With the reality setting in that the Pittsburgh Steelers will be tasked with playing the next month or two without Pro Bowl quarterback Ben Roethlisberger, it is clear that the offense must change tactics in order to stay competitive, a fact that even head coach Mike Tomlin acknowledged yesterday in his press conference.
Roethlisberger’s backup, Michael Vick, has only been with the team for about a month or so, and has a limited understanding and level of comfort with the offense, so part of that process will consist of curtailing the playbook to limit it to the plays that Vick is comfortable running when possible.
But the reality is, or at least should be, that the Steelers do not want him throwing the ball more than he has to, which means that the offense must find success on the ground. It is something that they have been able to do, more or less, through the first three games.
Through three games, the Steelers have already scored five rushing touchdowns—the first from Will Johnson, the next three from DeAngelo Williams, and finally one from Le’Veon Bell. Compared to last season, during which they did not record their fifth rushing touchdown until the last day of November in New Orleans, this is a sprinter’s pace.
The Steelers did pick up the pace at the end of last season, during which Bell scored five rushing touchdowns in December, and so far, the offense has seemingly been able to pick up where they left off in that regard, which is a very welcome sign.

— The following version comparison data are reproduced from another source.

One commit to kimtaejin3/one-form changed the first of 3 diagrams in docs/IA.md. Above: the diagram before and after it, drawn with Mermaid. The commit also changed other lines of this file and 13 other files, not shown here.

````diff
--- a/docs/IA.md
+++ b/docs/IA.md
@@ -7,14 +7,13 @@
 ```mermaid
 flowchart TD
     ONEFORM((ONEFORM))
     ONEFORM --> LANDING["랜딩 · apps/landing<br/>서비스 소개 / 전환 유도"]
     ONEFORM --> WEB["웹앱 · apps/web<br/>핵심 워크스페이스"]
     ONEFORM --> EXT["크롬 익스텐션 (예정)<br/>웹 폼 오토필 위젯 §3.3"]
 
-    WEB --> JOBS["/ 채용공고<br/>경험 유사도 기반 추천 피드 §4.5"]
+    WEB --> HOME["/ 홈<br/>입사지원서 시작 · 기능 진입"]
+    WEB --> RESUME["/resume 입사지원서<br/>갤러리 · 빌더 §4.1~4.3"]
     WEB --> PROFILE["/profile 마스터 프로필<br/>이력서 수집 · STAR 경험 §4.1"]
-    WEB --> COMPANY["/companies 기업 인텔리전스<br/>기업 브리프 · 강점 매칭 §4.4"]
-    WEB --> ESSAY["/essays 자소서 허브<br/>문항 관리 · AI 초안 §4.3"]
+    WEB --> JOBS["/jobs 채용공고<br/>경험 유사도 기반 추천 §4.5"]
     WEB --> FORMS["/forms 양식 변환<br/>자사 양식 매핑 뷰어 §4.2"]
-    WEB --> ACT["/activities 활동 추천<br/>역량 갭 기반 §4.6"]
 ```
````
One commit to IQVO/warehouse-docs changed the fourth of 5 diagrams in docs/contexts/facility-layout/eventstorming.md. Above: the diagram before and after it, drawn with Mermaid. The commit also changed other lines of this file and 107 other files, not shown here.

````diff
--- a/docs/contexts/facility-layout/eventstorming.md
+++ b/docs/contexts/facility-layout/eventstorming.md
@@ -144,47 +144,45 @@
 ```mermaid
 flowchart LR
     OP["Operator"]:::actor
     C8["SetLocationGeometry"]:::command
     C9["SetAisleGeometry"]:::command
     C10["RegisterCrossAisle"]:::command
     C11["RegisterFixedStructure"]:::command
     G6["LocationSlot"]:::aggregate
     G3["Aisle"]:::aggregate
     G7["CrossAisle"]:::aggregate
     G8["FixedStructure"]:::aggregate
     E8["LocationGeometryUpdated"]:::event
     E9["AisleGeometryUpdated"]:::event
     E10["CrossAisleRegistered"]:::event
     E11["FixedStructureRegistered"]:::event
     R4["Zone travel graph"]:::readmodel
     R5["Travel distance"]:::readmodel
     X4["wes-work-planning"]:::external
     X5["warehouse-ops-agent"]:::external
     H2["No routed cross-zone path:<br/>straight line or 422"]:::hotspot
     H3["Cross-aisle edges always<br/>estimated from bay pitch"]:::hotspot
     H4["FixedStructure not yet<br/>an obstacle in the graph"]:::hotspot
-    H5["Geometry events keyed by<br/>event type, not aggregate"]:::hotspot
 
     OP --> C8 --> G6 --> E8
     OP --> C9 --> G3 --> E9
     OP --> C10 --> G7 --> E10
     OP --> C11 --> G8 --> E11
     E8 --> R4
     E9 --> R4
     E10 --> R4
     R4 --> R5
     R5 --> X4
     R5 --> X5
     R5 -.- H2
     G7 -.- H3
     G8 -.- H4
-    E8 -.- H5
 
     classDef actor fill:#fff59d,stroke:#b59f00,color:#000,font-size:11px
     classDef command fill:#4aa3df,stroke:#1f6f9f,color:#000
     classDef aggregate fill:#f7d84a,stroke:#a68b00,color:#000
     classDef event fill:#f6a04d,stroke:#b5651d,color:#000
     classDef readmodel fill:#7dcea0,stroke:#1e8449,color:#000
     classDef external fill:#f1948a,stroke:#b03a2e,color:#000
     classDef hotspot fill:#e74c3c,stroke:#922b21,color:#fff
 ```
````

The team has managed to run pretty well overall, however, totaling 286 yards on 66 carries for an average of 4.33 yards per carry when the running backs run the ball. That includes Johnson’s four carries for seven total yards.
During the first two games, which were started by Williams due to Bell’s suspension, the new Steelers back rushed 41 times for 204 yards, averaging just under five yards per rush. He had just one carry for two yards in the last game, however, due to Bell’s return.
Bell rushed the ball 19 times in his return, but found some tough sledding, as he was only able to gain 62 yards, a total that included four plays for negative yardage against the Rams’ powerful defensive front four, which certainly has the potential to be dominant when they are playing to their potential.
Although the Steelers have only accumulated two explosive plays thus far in the running game, including one from Williams in the season opener and one from Bell on Sunday, they have managed 10 runs of double digits, which on 66 rushes is a nice average.
Compare that to a total of seven negative runs on the year to date when a running back is carrying the ball, a number that excludes ‘runs’ from quarterbacks. Only six more plays went for zero yards, two of which came from Johnson.
The Steelers have a running game that can shoulder much of the offensive load with Roethlisberger out. It will be up to Tomlin and offensive coordinator Todd Haley to maximize the running backs’ effectiveness during this span.